Klippel Feil Syndrome
Klippel Feil syndrome is a rare congenital (present at birth) disorder in which there is abnormal fusion of some of the cervical (neck) vertebrae.
People with Klippel Feil syndrome are often identified due to three major characteristics: a short neck, a low hairline, and restricted neck mobility due to the fused cervical vertebrae. Klippel Feil syndrome can occur as a lone defect, or in association with other abnormalities, including scoliosis (curved spine), spina bifida (a birth defect
Klippel Feil syndrome has been organized into three basic types. In type I, all of the cervical and upper thoracic vertebrae are fused together into one block. In type II, one or two pairs of cervical vertebrae are fused together. In type III, there is lower thoracic or lumbar fusion as well as cervical fusion.

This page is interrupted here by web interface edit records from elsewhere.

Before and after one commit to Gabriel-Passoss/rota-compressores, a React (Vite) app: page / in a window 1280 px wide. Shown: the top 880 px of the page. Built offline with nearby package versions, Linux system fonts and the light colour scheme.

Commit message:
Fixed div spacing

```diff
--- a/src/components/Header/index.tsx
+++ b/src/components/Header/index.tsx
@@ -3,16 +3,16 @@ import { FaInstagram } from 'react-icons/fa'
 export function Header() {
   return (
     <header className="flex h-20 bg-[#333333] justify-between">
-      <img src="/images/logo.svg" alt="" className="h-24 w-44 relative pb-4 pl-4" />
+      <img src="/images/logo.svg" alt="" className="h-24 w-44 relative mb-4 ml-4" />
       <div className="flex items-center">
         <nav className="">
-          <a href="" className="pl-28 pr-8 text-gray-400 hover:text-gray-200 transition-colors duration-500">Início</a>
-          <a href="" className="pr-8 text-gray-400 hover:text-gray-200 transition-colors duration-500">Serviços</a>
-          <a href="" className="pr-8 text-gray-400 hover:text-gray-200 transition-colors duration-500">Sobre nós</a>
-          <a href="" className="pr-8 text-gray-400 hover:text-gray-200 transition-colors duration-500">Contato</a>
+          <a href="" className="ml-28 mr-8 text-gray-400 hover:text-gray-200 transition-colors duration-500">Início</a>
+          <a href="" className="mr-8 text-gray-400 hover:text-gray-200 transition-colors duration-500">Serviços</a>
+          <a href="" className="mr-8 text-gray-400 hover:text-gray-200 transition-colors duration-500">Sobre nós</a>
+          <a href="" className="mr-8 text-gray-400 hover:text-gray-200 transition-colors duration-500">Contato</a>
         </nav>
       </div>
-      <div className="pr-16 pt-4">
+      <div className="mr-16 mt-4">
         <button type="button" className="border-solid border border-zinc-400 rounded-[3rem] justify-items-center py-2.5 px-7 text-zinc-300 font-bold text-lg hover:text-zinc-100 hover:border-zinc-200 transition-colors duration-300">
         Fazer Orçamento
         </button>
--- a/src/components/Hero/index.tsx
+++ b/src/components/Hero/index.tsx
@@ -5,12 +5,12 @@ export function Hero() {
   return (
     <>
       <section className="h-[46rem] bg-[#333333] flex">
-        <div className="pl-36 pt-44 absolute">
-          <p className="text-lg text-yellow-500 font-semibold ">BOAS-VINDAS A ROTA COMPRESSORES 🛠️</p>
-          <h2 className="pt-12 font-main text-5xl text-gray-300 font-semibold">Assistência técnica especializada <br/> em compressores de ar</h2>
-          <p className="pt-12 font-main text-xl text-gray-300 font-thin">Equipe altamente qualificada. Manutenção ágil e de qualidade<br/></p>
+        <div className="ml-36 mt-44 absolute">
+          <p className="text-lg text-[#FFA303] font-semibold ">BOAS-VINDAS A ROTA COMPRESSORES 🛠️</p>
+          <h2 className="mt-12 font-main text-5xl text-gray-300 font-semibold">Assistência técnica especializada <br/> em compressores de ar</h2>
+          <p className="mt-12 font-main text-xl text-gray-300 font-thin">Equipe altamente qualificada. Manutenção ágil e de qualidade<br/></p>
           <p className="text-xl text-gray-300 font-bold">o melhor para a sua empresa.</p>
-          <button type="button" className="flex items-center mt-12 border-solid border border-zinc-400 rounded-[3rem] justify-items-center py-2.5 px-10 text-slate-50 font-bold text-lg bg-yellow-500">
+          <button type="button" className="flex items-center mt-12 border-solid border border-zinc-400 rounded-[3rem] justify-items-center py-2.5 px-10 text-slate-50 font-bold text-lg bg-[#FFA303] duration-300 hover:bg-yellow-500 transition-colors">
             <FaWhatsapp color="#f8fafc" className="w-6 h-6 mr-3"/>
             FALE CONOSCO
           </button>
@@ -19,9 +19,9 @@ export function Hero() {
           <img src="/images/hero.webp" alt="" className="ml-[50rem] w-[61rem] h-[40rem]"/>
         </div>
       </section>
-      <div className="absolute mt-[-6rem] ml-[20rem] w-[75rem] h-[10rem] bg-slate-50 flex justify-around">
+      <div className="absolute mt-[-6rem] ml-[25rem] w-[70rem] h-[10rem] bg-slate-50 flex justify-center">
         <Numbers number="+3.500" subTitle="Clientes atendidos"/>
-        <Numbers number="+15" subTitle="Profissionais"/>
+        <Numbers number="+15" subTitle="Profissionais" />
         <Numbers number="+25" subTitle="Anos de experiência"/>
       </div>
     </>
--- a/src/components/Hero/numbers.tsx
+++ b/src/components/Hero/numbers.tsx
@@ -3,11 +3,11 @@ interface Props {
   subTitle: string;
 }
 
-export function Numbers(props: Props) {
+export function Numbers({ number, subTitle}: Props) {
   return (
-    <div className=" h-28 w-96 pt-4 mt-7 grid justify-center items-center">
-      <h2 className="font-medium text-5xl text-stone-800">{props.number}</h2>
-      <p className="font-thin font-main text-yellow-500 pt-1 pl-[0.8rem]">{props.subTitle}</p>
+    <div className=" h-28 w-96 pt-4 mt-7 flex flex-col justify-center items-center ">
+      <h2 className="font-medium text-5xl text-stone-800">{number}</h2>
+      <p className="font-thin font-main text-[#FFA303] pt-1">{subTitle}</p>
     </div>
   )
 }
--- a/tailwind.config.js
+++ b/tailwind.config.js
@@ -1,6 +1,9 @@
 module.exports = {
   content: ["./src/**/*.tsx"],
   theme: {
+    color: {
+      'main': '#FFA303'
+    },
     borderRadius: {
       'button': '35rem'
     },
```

Although not a lot of data has been collected regarding how often Klippel Feil syndrome occurs, the information available suggests that the incidence of this condition ranges from about one in 42,400 births to about three in 700 births. Boys are slightly more likely than girls to have this condition (1.5:1).

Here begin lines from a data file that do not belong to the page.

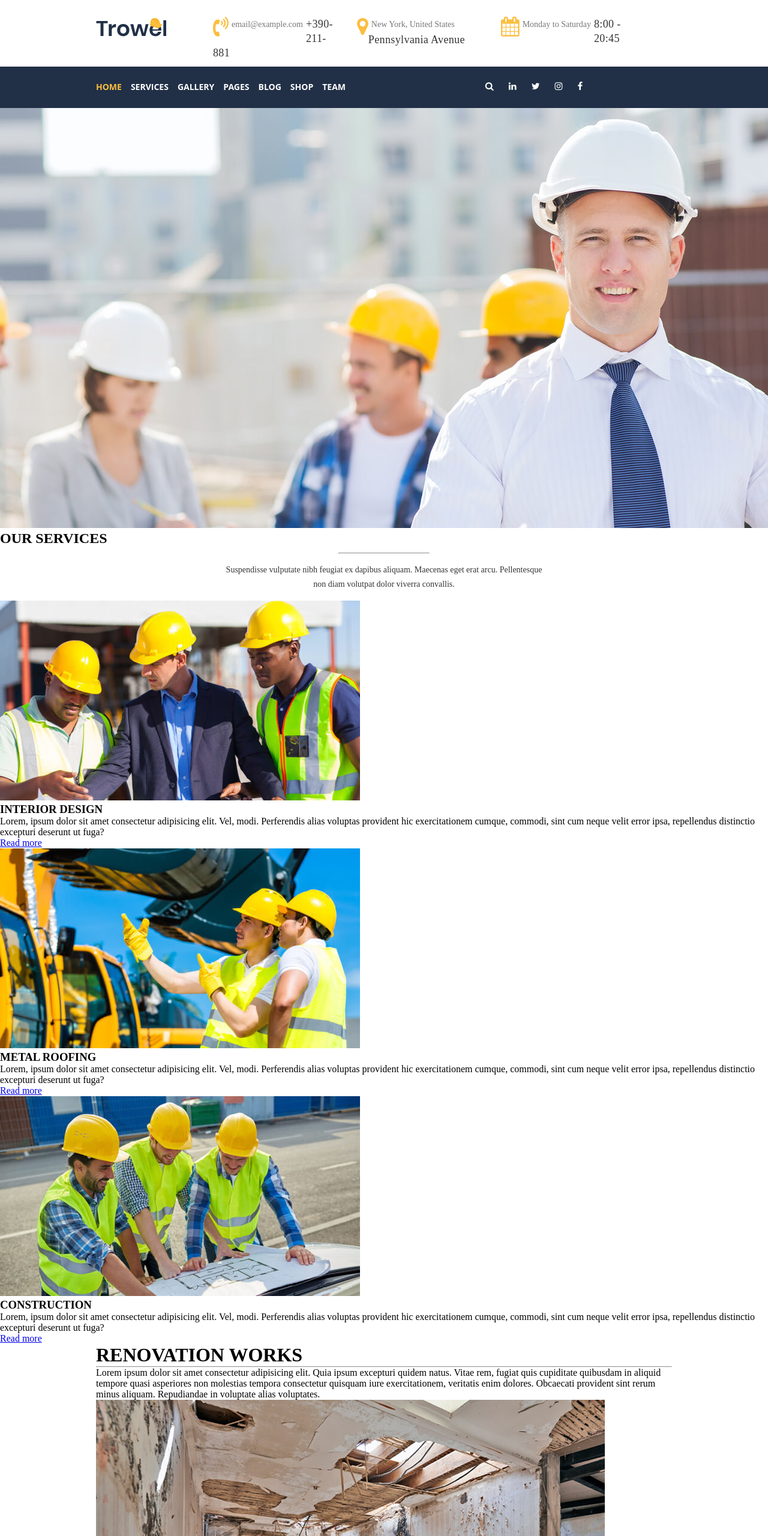
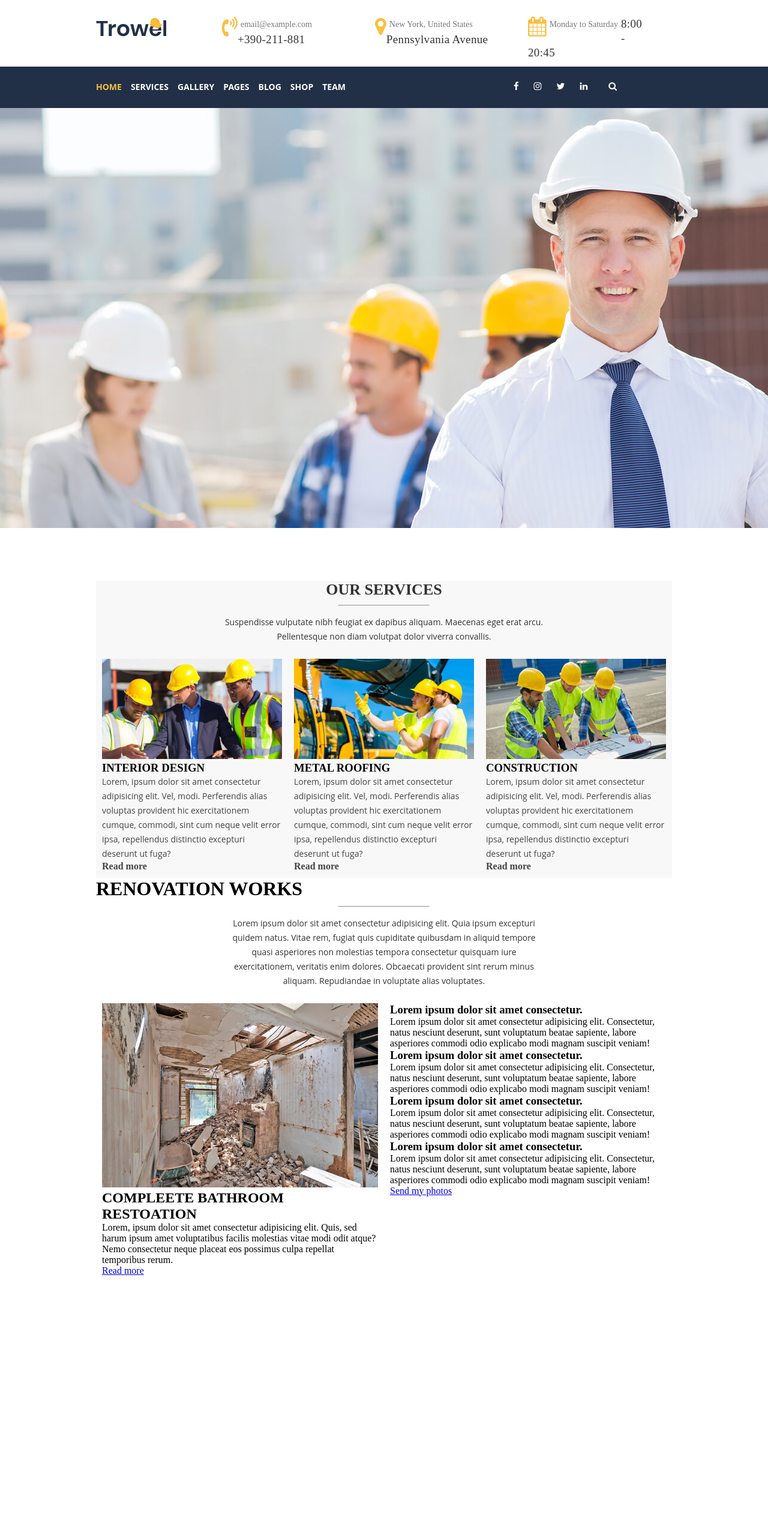
Before and after one commit to Jonathanbir/ajax, a plain HTML site: page amoshw01/index.html in a window 1280 px wide. Shown: the top 2560 px of the page at 60% size. After the commit the page ends 2137 px from the top, so only its background shows below. Drawn offline with Linux system fonts and the light colour scheme.

Commit message:
Update style.css

```diff
--- a/amoshw01/style.css
+++ b/amoshw01/style.css
@@ -40,6 +40,7 @@ body{
     height: 86px;
     float: left;
     margin-top: 15px;
+    margin-left: 15px;
 }
 
 .top_line .icon_container{
@@ -64,7 +65,7 @@ body{
 
 .info_container .big_string{
     width: 200px;
-    font-size: 18px;
+    font-size: 19px;
     line-height: 24px;
     text-align: left;
     letter-spacing: 0.36px;
@@ -111,13 +112,15 @@ body{
 }
 
 .social_media {
-    display:inline-block;
-    width: 400px;
+    position: relative;
+    left: 260px;
+    width: 245px;
+    display: inline-block;
 }
 
 
 .social_media a {
-    float:right;
+    float:left;
 }
 
 .social_media a i{
@@ -125,6 +128,10 @@ body{
     text-align: left;
     letter-spacing: normal;
     padding: 5px;
+}
+
+.social_media a:last-child{
+    margin-left: 10px;
 }
 
 .wrap{
@@ -142,8 +149,15 @@ body{
     margin-left:-51%;
 }
 
-.services-title h1{
-    font-family: "Poppins";
+
+.services-wrap{
+    width: 960px;
+    margin: auto;
+    background-color: #f8f8f8;
+}
+
+.services-title h2{
+    font-family:Poppins;
     font-size: 26px;
     line-height: normal;
     letter-spacing: normal;
@@ -155,17 +169,104 @@ body{
 .services-title hr{
     margin: auto;
     margin-top: 10px;
-    width:150px
+    width:150px;
+    background-color: #e1e3e5;
 }
 
 .services-title p{
     width: 540px;
     margin:auto;
     padding: 15px;
-    font-family: "Poppins";
+    font-family:"Open Sans";
     font-size: 14px;
     line-height: 24px;
     letter-spacing: normal;
     text-align: center;
     color:#333;
 }
+
+.col-3{
+    width: 300px;
+    margin: 10px;
+    float: left;
+}
+
+.col-3 img{
+    width: 100%;
+}
+
+.col-3 title{
+    font-family:Poppins;
+    font-size: 18px;
+    line-height: 26;
+    text-align: left;
+    letter-spacing: normal;
+    color: #333;
+}
+
+.col-3 p{
+    font-family:"Open Sans";
+    font-size: 14px;
+    line-height: 24px;
+    letter-spacing: normal;
+    text-align: left;
+    color: #444;
+}
+
+.col-3 a{
+    text-decoration: none;
+    font-weight: 900;
+    color: #444;
+}
+
+
+
+.renovation-title h2{
+    font-family:Poppins;
+    font-size: 26px;
+    line-height: normal;
+    letter-spacing: normal;
+    text-align: center;
+    margin-top: 84px;
+    color:#333;
+}
+
+.renovation-title hr{
+    margin: auto;
+    margin-top: 10px;
+    width:150px;
+    background-color: #e1e3e5;
+}
+
+.renovation-title p{
+    width: 540px;
+    margin:auto;
+    padding: 15px;
+    font-family:"Open Sans";
+    font-size: 14px;
+    line-height: 24px;
+    letter-spacing: normal;
+    text-align: center;
+    color:#333;
+}
+
+
+.main-item{
+    width: 460px;
+    float: left;
+    margin: 10px;
+}
+.list-item{
+    width: 460px;
+    float: left;
+    margin: 10px;
+}
+.main-item img{
+    width: 100%;
+}
+.main-item h3{
+    font-weight: normal;
+}
+.list-item a{
+    text-align: right;
+}
```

Causes and symptoms
Klippel Feil syndrome is believed to occur during very early fetal development, when the cervical vertebrae do not segment normally. The exact mechanism that causes the defect is unkown.
Although most cases of Klippel Feil syndrome occur spontaneously, there have been a few reports of Klippel Feil syndrome that showed a pattern of inheritance within a family. In some cases, maternal alcoholism and subsequent fetal alcohol syndrome seems to be associated with Klippel Feil syndrome.
Many individuals with Klippel Feil syndrome have no symptoms. Individuals who have more minimal degrees of fusion can live completely normally and partake in all activities. They may never become aware that they have any abnormality at all. Individuals with more severe degrees of fusion will be obviously impaired in terms of their neck mobility. Some individuals will suffer from torticollis or wry neck, a condition in which the neck muscles pull the neck to one side. If the spinal cord is constricted by the abnormal vertebrae, neurological symptoms (weakness, numbness, tingling) may result.
A full 30–40% of all individuals with Klippel Feil syndrome will have significant structural abnormalities of their urinary tract. These often lead to chronic kidney infections (pyelonephritis), and a high risk of kidney failure.
should be done to uncover associated defects. For example, children diagnosed with Klippel Feil syndrome should have a thorough hearing screening performed, due to the high risk of associated hearing problems. The cardiovascular system and the kidneys and urinary tract may also require evaluation.
The treatment team will depend on the degree of disability brought on by the vertebral defects, and the presence of any associated problems. In more mildly affected individuals, a pediatrician and orthopedic surgeon may collaborate to achieve a diagnosis. In more severely affected individuals, a neurologist or neurosurgeon may need to be involved as well. Depending on what other body systems are involved, a cardiologist, nephrologist, urologist, and orofacial surgeon may be consulted. An audiologist can consult about hearing issues. A physical therapist and occupational therapist can be very helpful in helping with issues of mobility and ability to tend to activities of daily living.
More mildly affected individuals will require no treatment. Other individuals may need surgery to improve cervical stability, correct scoliosis, and improve any
Physical therapy can be very helpful in order to improve strength and mobility. Occupational therapy can help more severely restricted individuals learn how to best perform activities of daily living, despite the limitations of their condition.
The prognosis is excellent for very mildly affected people with Klippel Feil syndrome. With careful medical attention, the prognosis can be good for more severely affected individuals as well.
Thompson, George H. "The Neck." In Nelson Textbook of Pediatrics, edited by Richard E. Behrman, et al. Philadelphia: W.B. Saunders Company, 2004.
Maertens, Paul, and Paul Richard Dyken. "Storage Diseases: Neuronal Ceroid-Lipofuscinoses, Lipidoses, Glycogenoses, and Leukodystrophies." In Textbook of Clinical Neurology, edited by Christopher G. Goetz. Philadelphia: W.B. Saunders Company, 2003.
Warner, William C. "Pediatric Cervical Spine" In Campbell's Operative Orthopedics, edited by S. Terry Canale. St. Louis: Mosby Company, 2003.
National Institute of Neurological Disorders and Stroke (NINDS). NINDS Klippel Feil Syndrome Information Page. May 6, 2003. <http://www.ninds.nih.gov/health_and_medical/disorders/klippel_feil.htm>.
Rosalyn Carson-DeWitt, MD